He says public services have deteriorated in the 14 years of SNP government, adding: “NHS waiting times have been breached as more people wait longer for essential treatment. In education, standards are falling behind other European countries – who can forget the fiasco with the school exams.
“Food bank use has almost doubled and a quarter of Scotland’s children languish in poverty. Homelessness and the shortage of housing for young people is a huge problem.”
Instead Mr Smith says he wants properly funded public services, including a minimum £15 per hour wage for social care workers, a reversal of SNP cuts to councils, more well-paid jobs and economic recovery, action to tackle climate change, and support for local communities.
The Tories finished firmly in third place in Almond Valley in 2016, but in the 2019 general election they overtook Labour in Livingston to take second place.
The candidate in 2019 and now the leader of the Tory group on West Lothian Council, Damian Timson – though he is now Damian Doran-Timson after getting married last year.
He says the 2019 result shows “the direction of the tide” in West Lothian and attributes it largely to the work of Tory councillors.
“People have seen Conservatives and they're not the bogeymen they maybe thought they were,” he says.
He claims after 14 years of SNP government, a lot of people want change.
And he highlights the Tories’ promises of fairer funding for councils and increased funding for mental health, boosting it to 10 per cent of the overall health budget by 2025/26.
Mr Doran-Timson also wants a “more joined-up strategy” on crime and anti-social behaviour and an economic strategy following the pandemic.
“It frustrates me that in West Lothian, given our fantastic geographical position, we should have businesses fighting to be here yet we just have empty buildings and empty industrial and retail parks,” he says.
"The Scottish Government needs to work with council to deliver a strategy that brings skilled and better paid jobs to West Lothian.”
Lib Dem Caron Lindsay, who has lived in Livingston for 21 years, says people are responding well to her party’s messages about putting recovery first and investing in mental health and education.

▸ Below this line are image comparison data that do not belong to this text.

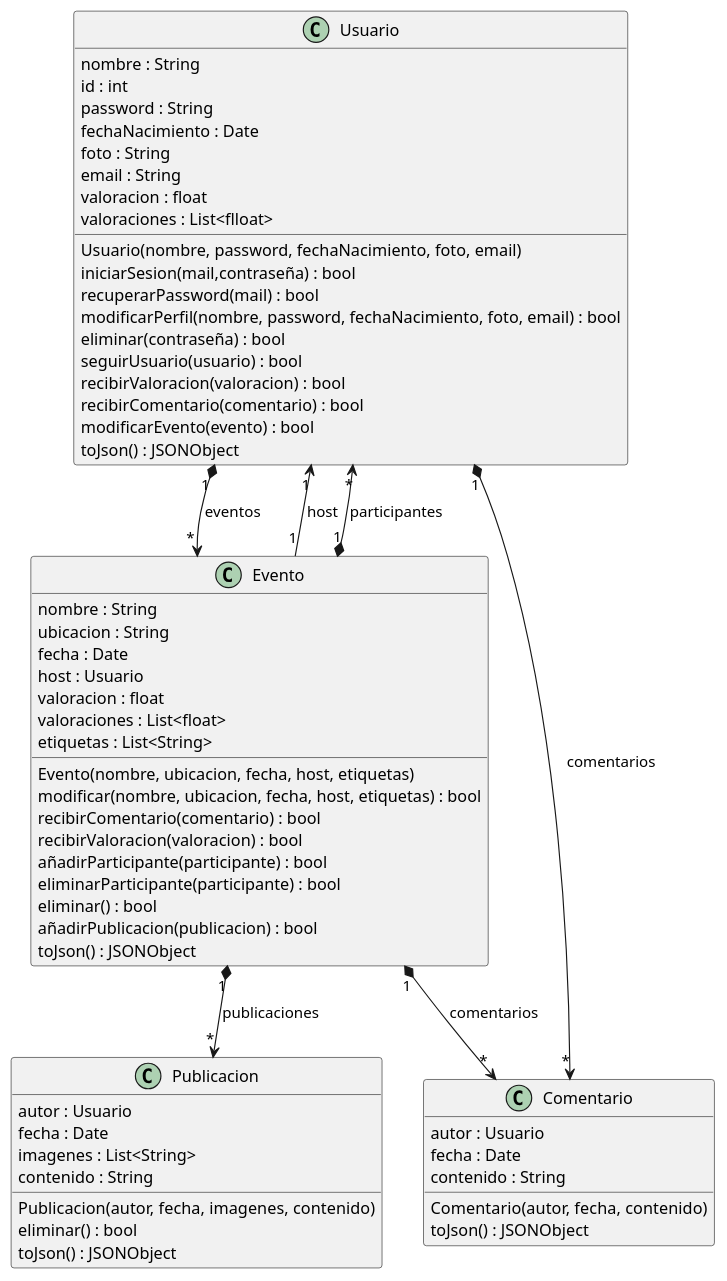
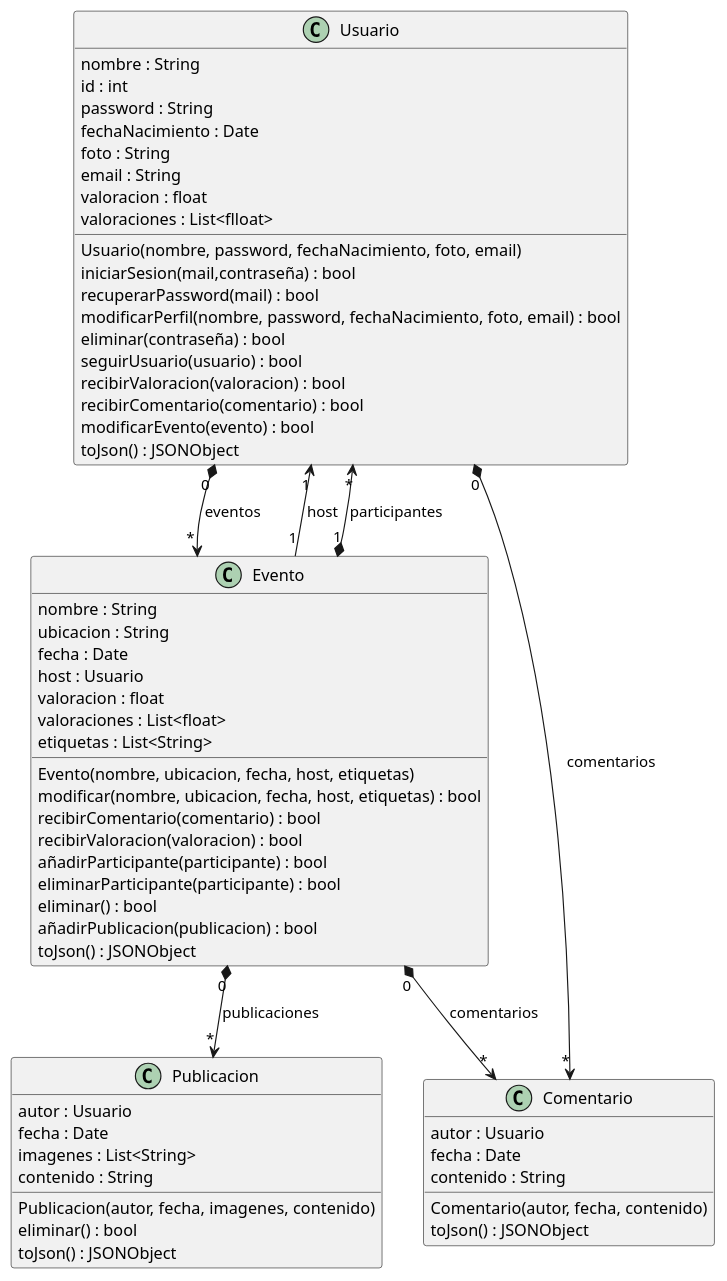
The diagram in backend/Diagramas/Diagrama clases.puml (prieetoo/FindMyParty), drawn with PlantUML before and after one commit.

Commit message:
Cambios diagrama de clases

```diff
--- a/backend/Diagramas/Diagrama clases.puml
+++ b/backend/Diagramas/Diagrama clases.puml
@@ -1,66 +1,66 @@
 @startuml
 class Usuario {
   nombre : String
   id : int
   password : String
   fechaNacimiento : Date
   foto : String
   email : String
   valoracion : float
   valoraciones : List<flloat>
   Usuario(nombre, password, fechaNacimiento, foto, email)
   iniciarSesion(mail,contraseña) : bool
   recuperarPassword(mail) : bool
   modificarPerfil(nombre, password, fechaNacimiento, foto, email) : bool
   eliminar(contraseña) : bool
   seguirUsuario(usuario) : bool
   recibirValoracion(valoracion) : bool
   recibirComentario(comentario) : bool
   modificarEvento(evento) : bool
   toJson() : JSONObject
 }
 
 class Evento {
   nombre : String
   ubicacion : String
   fecha : Date
   host : Usuario
   valoracion : float
   valoraciones : List<float>
   etiquetas : List<String>
   Evento(nombre, ubicacion, fecha, host, etiquetas)
   modificar(nombre, ubicacion, fecha, host, etiquetas) : bool
   recibirComentario(comentario) : bool
   recibirValoracion(valoracion) : bool
   añadirParticipante(participante) : bool
   eliminarParticipante(participante) : bool
   eliminar() : bool
   añadirPublicacion(publicacion) : bool
   toJson() : JSONObject
 }
 
 class Publicacion {
   autor : Usuario
   fecha : Date
   imagenes : List<String>
   contenido : String
   Publicacion(autor, fecha, imagenes, contenido)
   eliminar() : bool
   toJson() : JSONObject
 }
 
 class Comentario {
   autor : Usuario
   fecha : Date
   contenido : String
   Comentario(autor, fecha, contenido)
   toJson() : JSONObject
 }
 
-Usuario "1" *--> "*" Evento : eventos
+Usuario "0" *--> "*" Evento : eventos
 Evento "1" --> "1" Usuario : host
-Evento "1" *--> "*" Publicacion : publicaciones
+Evento "0" *--> "*" Publicacion : publicaciones
 Evento "1" *--> "*" Usuario : participantes
-Evento "1" *--> "*" Comentario : comentarios
-Usuario "1" *--> "*" Comentario : comentarios
+Evento "0" *--> "*" Comentario : comentarios
+Usuario "0" *--> "*" Comentario : comentarios
 @enduml
```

She cites youth unemployment as a key issue, adding: “Young people have really suffered during the pandemic, whether through the educational fiascos or as students, and now they’re having these vaccine passports held over them. They're losing their jobs or if they're in work they are in low-paid, high-risk jobs.”
And she describes waiting times for young people’s mental health as “utterly appalling”, with almost one in five waiting over a year.
Angela Constance SNP 18,475 53%
Neil Findlay Lab 10,082 28.9%
Stephanie Smith Con 5,308 15.2%
Charles Dundas Lib Dem 1,007 2.9%
History of seat